Alana provided an inspirational presence at Tomahawks games. When the ‘Hawks clinched the East Division semifinal playoff series against the Northeast Generals in April, Mike glanced to the seats where Alana sits in 1st Summit Arena.
“It’s been a tough year for us, obviously, and this team has been the one thing that has kept us real positive,” Mike Letizia said at the time. “We talked before the game about how we’ve been through a lot and this isn’t as much of a challenge as life is.”
‘Real Men Wear Pink’
It’s a new NAHL season, but Alana Letizia continues to inspire her husband and his players.
Mike Letizia enthusiastically has embraced the “Real Men Wear Pink = Men Fighting Against Breast Cancer” campaign to support the American Cancer Society mission.
Through Wednesday afternoon, Letizia’s page on the “Real Men Wear Pink” website raised $3,969 of his $5,000 goal.
Each day this month, Letizia has worn pink and used social media, with the help of the Tomahawks, to promote the cause.
“Definitely having Mike, my children, my parents, sisters, friends, family, neighbors – everyone around me got me through it,” Alana Letizia said. “I met many cancer patient friends through this journey who have helped me emotionally, physically, mentally.”
Her return to the classroom also has provided a boost.
“I was super nervous to go back to school.
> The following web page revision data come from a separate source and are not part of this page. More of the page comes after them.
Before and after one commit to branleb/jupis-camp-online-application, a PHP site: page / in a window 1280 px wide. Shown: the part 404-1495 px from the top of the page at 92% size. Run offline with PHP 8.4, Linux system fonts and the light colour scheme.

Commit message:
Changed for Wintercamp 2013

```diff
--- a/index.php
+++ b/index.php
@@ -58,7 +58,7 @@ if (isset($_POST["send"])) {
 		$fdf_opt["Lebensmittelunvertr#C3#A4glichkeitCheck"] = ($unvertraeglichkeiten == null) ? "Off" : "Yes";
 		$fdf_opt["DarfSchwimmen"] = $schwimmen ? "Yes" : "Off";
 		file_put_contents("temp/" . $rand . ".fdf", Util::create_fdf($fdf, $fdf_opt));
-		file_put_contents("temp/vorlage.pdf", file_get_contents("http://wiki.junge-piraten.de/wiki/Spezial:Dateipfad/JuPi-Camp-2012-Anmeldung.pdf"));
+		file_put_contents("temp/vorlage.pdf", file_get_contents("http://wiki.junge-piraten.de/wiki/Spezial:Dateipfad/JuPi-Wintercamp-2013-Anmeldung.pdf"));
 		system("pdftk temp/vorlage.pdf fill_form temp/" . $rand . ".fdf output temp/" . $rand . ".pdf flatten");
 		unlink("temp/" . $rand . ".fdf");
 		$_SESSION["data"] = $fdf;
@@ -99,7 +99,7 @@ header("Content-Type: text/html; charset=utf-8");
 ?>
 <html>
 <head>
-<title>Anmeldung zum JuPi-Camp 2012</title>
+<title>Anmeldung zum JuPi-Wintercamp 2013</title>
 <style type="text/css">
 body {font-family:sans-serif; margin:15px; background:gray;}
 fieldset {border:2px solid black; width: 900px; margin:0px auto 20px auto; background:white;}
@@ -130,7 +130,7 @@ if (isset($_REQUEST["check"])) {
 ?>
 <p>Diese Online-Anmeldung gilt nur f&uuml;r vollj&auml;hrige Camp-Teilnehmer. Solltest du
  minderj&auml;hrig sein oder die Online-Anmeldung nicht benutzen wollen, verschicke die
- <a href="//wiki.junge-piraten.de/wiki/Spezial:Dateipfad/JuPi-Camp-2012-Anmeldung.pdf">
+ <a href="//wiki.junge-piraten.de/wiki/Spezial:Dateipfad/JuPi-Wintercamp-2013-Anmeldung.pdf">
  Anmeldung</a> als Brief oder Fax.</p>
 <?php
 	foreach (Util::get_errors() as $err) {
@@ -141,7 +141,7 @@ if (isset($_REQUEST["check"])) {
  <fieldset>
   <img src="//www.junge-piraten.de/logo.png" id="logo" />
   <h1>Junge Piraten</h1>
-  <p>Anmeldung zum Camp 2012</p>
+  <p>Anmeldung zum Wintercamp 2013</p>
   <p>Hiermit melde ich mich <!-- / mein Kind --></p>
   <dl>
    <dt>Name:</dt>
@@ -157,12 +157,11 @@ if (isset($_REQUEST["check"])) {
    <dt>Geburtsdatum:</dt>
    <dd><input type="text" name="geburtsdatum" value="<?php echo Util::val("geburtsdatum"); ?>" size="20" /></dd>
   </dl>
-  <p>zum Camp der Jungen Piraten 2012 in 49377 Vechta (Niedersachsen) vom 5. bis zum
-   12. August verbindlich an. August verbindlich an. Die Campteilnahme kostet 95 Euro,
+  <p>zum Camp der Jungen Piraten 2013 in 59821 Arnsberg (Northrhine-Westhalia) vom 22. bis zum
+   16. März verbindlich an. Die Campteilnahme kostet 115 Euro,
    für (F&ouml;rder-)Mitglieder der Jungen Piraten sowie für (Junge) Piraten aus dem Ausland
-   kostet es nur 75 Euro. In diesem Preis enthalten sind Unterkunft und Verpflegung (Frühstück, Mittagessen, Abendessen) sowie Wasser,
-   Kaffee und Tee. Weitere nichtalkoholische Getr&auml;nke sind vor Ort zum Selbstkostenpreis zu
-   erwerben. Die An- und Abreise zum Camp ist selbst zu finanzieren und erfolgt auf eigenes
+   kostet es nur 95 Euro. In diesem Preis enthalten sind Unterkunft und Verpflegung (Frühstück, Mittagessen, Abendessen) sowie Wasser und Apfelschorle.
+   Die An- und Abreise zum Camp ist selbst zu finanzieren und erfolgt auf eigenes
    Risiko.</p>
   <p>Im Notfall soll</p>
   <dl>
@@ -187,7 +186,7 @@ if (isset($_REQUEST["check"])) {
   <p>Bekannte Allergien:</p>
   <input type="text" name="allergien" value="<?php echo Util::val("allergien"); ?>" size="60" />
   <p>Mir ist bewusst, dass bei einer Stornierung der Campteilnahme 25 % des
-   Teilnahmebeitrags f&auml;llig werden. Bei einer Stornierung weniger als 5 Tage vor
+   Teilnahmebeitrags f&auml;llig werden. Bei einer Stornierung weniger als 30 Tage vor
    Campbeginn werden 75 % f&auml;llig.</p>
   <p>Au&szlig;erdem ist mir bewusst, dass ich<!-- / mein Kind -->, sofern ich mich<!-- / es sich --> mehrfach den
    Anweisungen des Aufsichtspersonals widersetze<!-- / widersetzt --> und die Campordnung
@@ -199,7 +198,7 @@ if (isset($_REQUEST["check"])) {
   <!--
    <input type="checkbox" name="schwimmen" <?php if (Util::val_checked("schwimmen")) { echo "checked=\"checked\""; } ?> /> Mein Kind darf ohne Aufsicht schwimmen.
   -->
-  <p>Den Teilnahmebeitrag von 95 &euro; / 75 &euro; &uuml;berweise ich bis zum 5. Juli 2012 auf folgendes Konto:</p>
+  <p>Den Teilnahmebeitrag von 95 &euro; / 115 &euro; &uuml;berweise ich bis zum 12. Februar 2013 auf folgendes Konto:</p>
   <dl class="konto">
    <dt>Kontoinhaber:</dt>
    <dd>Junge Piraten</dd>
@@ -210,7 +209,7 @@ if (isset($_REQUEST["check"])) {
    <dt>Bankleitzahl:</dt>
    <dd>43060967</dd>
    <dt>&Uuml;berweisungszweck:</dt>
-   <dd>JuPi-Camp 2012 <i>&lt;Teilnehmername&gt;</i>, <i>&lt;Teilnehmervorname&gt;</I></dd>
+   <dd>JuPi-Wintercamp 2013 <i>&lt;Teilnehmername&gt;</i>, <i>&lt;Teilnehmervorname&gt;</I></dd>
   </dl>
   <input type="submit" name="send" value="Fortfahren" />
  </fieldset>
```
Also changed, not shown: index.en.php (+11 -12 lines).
Just being off so long,” Alana Letizia said.
“The support of my colleagues and my administration was amazing. They were with me the whole time. They did many benefits, dress down days at school, and helped with the basket party.
“I had a lot of kids come up to me and ask me how I was feeling. On social media some students said they were praying for me.”
Back to work for Mike Letizia means back to the ice at 1st Summit Arena @ Cambria County War Memorial. After a somewhat slow start, the Tomahawks climbed to third place in the East Division, only two points out of the top spot.
‘The right thing to say’
The coach in Letizia knows there are greater challenges than those presented by a fast-skating opponent. His wife has showed him and their children how to best face adversity.
“There definitely are a lot of difficult times, emotional times,” Mike Letizia said.
“For me it’s tough. Sometimes you don’t know exactly what the right thing to say is or what the right thing to do is. I tried to be there for her as much as I could.”
Alana Letizia said she appreciates each day and looks toward the future prepared to both fight against a disease but also enjoy life.
“We just talked about how much has happened within a year,” Alana Letizia said. “I couldn’t be more thankful to come out of this on the other side healthy. It’s scary. It’s something I’m going to have to live through still.
“For me it was more of an emotional battle. I could handle the treatments but the emotional battle is really tough. We’re going to go about living our life. We know life is short. We’re going to take advantage of the time you have.”